[2] Riaz, Saleem, Hassan Elahi, Kashif Javaid, and Tufail Shahzad. "Vibration Feature Extraction and Analysis for Fault Diagnosis of Rotating Machinery - A Literature Survey." Asia Pacific Journal of Multidisciplinary Research 5, no. 1 (2017): 103-110.

[3] Caesarendra, Wahyu, and Tegoeh Tjahjowidodo. "A Review of Feature Extraction Methods in Vibration-based Condition Monitoring and Its Application for Degradation Trend Estimation of Low-speed Slew Bearing." Machines 5, no. 4 (2017): 21.

[4] Tian, Jing, Carlos Morillo, Michael H. Azarian, and Michael Pecht. "Motor Bearing Fault Detection Using Spectral Kurtosis-based Feature Extraction Coupled With K-nearest Neighbor Distance Analysis." IEEE Transactions on Industrial Electronics 63, no. 3 (2015): 1793-1803.

[5] Li, Yifan, Xin Zhang, Zaigang Chen, Yaocheng Yang, Changqing Geng, and Ming J. Zuo. "Time-frequency Ridge Estimation: An Effective Tool for Gear and Bearing Fault Diagnosis at Time-varying Speeds." Mechanical Systems and Signal Processing 189 (2023): 110108.

getDLFeatures Helper Function

This function obtains the features for training deep learning network.

function features = getDLFeatures(sds,timeDLFE,freqDLFE,timeFreqDLFE)
%   This function is only intended support examples in the Signal
%   Processing Toolbox.

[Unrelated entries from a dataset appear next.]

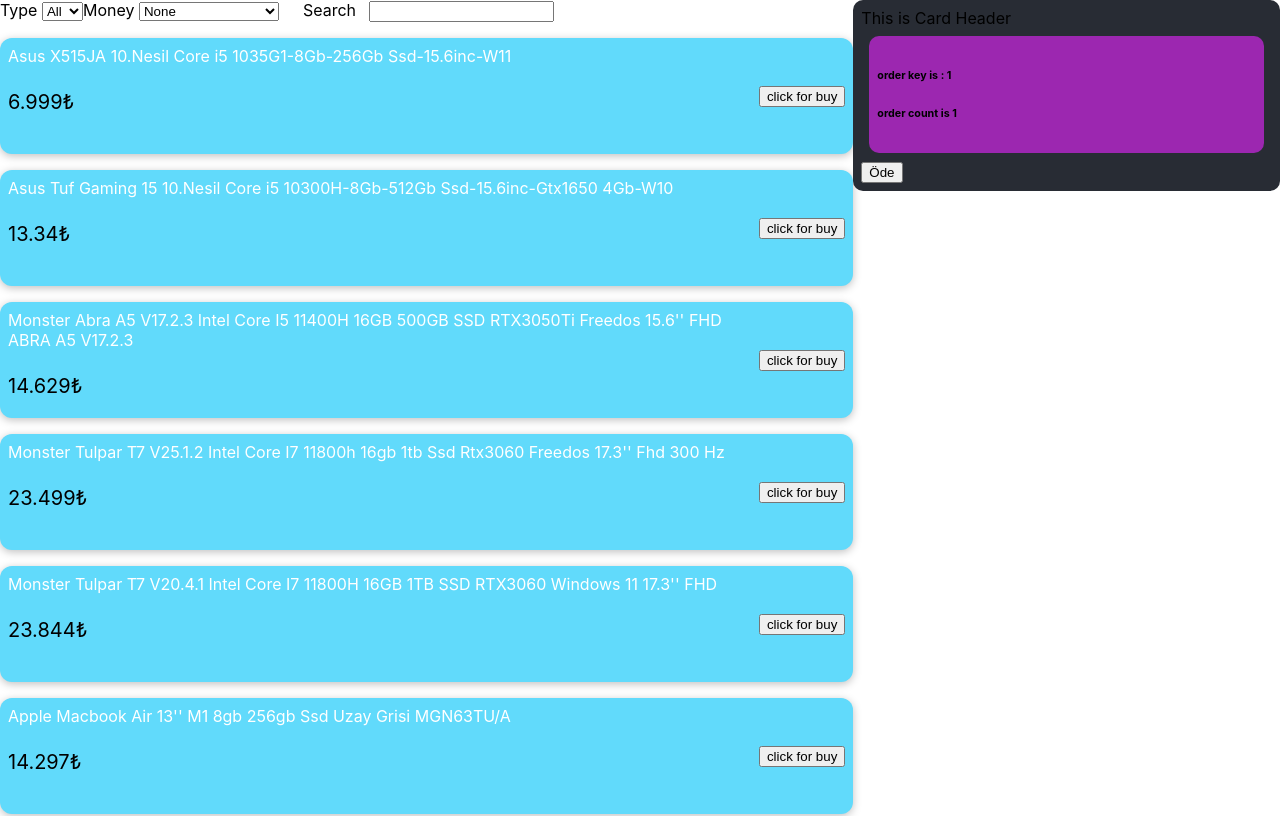
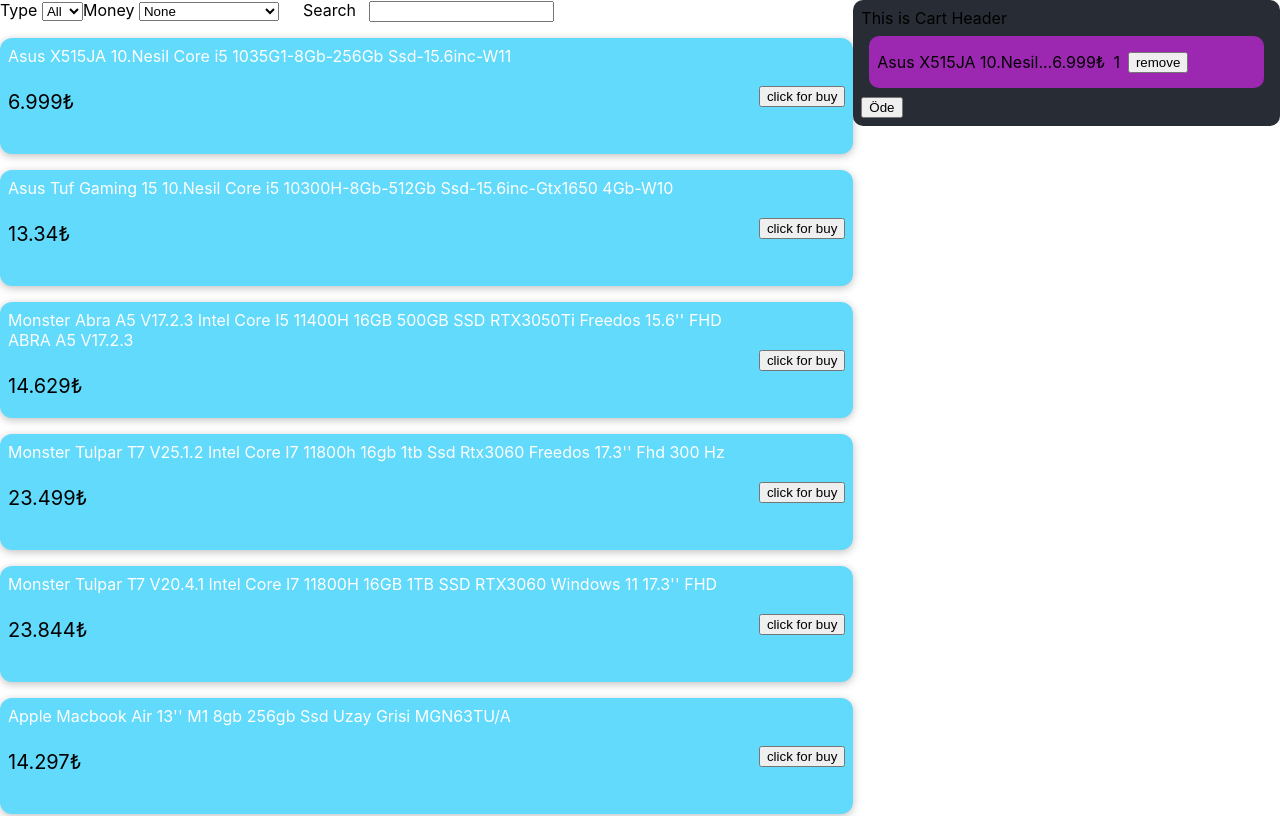
Before and after one commit to cemcois1/eticaretfrontend, a React (Create React App) app: page / in a window 1280 px wide. Shown: the top 816 px of the page. Built offline with nearby package versions, Linux system fonts and the light colour scheme.

Commit message:
cart system is finished

```diff
--- a/src/App.js
+++ b/src/App.js
@@ -158,6 +158,7 @@
 
         if (sameorder.length > 0) {
             getOrders.map(item => {
+
                 if (item.key == itemkey) {
                     item.counter += 1
                     setOrders(getOrders => [...getOrders])
@@ -169,11 +170,33 @@
             setOrders(getOrders => [...getOrders, {key: parseInt(itemkey), counter: 1}])
         }
     }
+    const RemoveOrder = (itemkey) => {
+
+        console.log("Delete order   " + itemkey)
+        {
+
+            const datam = getOrders.map(item => {
+                console.log(itemkey == item.key)
+                if (itemkey == item.key) {
+                    item.counter -= 1
+                    console.log("item sayısı azaldı")
+                }
+                return item
+            })
+
+            console.log(datam)
+            setOrders(eskidatam => (datam))
+
+
+        }
+
+    }
     return (
         <div>
             <div className="parent">
                 <div className="child1"><Products onItemAdded={AppendToOrder} itemDatas={DUMMY_PRODUCT_DATAS}/></div>
-                <div className="child2"><Cart itemDatas={DUMMY_PRODUCT_DATAS} orders={getOrders}/></div>
+                <div className="child2"><Cart RemoveOrder={RemoveOrder} itemDatas={DUMMY_PRODUCT_DATAS}
+                                              orders={getOrders}/></div>
 
 
             </div>
--- a/src/Components/Cart/Cart.css
+++ b/src/Components/Cart/Cart.css
@@ -3,3 +3,14 @@
     background-color: #282c34;
     border-radius: 10px;
 }
+
+.CartText {
+    padding: 0.5rem;
+}
+
+.listeleYatay {
+    display: flex;
+    flex-direction: row;
+    align-content: space-between;
+    align-items: center;
+}
--- a/src/Components/Cart/Cart.js
+++ b/src/Components/Cart/Cart.js
@@ -3,9 +3,12 @@
 import "./Cart.css"
 
 const Cart = (props) => {
+    const HandleRemoving = value => {
+                props.RemoveOrder(value)
+    }
     return <div className="Cart">
         <CartHeader/>
-        <OrderList data={props.orders}/>
+        <OrderList HandleRemoving={HandleRemoving} cartInfo={props.itemDatas} data={props.orders}/>
         <button>Öde</button>
     </div>
 }
--- a/src/Components/Cart/CartHeader.js
+++ b/src/Components/Cart/CartHeader.js
@@ -1,6 +1,6 @@
 const CartHeader = () => {
 
-    return<div className="CartHeader"> This is Card Header </div>
+    return<div className="CartHeader"> This is Cart Header </div>
 }
 
 export default CartHeader
--- a/src/Components/Cart/Order/Order.css
+++ b/src/Components/Cart/Order/Order.css
@@ -4,3 +4,7 @@
     background-color: #9c27b0;
     border-radius: 10px;
 }
+
+.CartText {
+    padding: 1.5rem;
+}
--- a/src/Components/Cart/Order/Order.js
+++ b/src/Components/Cart/Order/Order.js
@@ -1,9 +1,31 @@
 import "./Order.css"
 
 const Order = (props) => {
+    const HandleRemoving = ()=>{
+        console.log("Runned")
+        props.HandleRemoving(props.productkey)
+    }
+
+    const CartInfo = () => {
+
+        return props.cartInfo.filter(item => {
+            if (item.id == props.productkey) {
+                return true;
+            }
+            return false;
+        }).map(item => {
+            return <div className="listeleYatay" key={props.productkey}>{item.title.substring(0, 20)}...
+                <div className="">{item.amount}₺</div>
+                <div className="CartText">{props.counter}</div>
+                <button  onClick={HandleRemoving}>remove</button>
+            </div>
+        })
+    }
     return <div className="Order">
-        <h6>order key is : {props.productkey} </h6>
-        <h6>order count is {props.counter}</h6>
+        <div className="listeleYatay">
+            {CartInfo()}
+
+        </div>
     </div>
 }
 export default Order
--- a/src/Components/Cart/OrderList.js
+++ b/src/Components/Cart/OrderList.js
@@ -1,20 +1,23 @@
 import Order from "./Order/Order";
-import React, {useState} from "react";
+import React from "react";
 
-const OrderList  = (props) => {
-
+const OrderList = (props) => {
+    const HandleRemoving = value => {
+        props.HandleRemoving(value)
+    }
     const displayOrders = () => {
-
-        return  props.data.map((orderDesc) => {
+        return props.data.map((orderDesc) => {
+            console.log(orderDesc.counter)
+            if (orderDesc.counter < 1)return
+                console.log(orderDesc)
             return (<div key={orderDesc.key}>
-                <Order counter={orderDesc.counter} productkey={orderDesc.key}/>
+                <Order HandleRemoving={HandleRemoving} cartInfo={props.cartInfo} counter={orderDesc.counter}
+                       productkey={orderDesc.key}/>
             </div>)
         })
     }
     return <div>
         {displayOrders()}
-
-
     </div>
 }
 
--- a/src/Components/Prdoduct/Product.js
+++ b/src/Components/Prdoduct/Product.js
@@ -4,6 +4,7 @@
 const Product = (props) => {
 
     const AddToCart = _ => {
+        console.log("add to cart")
         props.AddtoCart(props.id)
     }
 
```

It may be changed or removed in a future release.
timeFeatureDs = transform(sds,@(x)timeDLFE.extract(x(:)));
freqFeatureDs = transform(sds,@(x)freqDLFE.extract(x(:)));
timeFreqFeatureDs = transform(sds,@(x)timeFreqDLFE.extract(x(:)));

combineDs = combine(timeFeatureDs,freqFeatureDs,timeFreqFeatureDs);
combineDs = transform(combineDs,@(x){squeeze(x)});
features = readall(combineDs,UseParallel=true);

See Also



Related Topics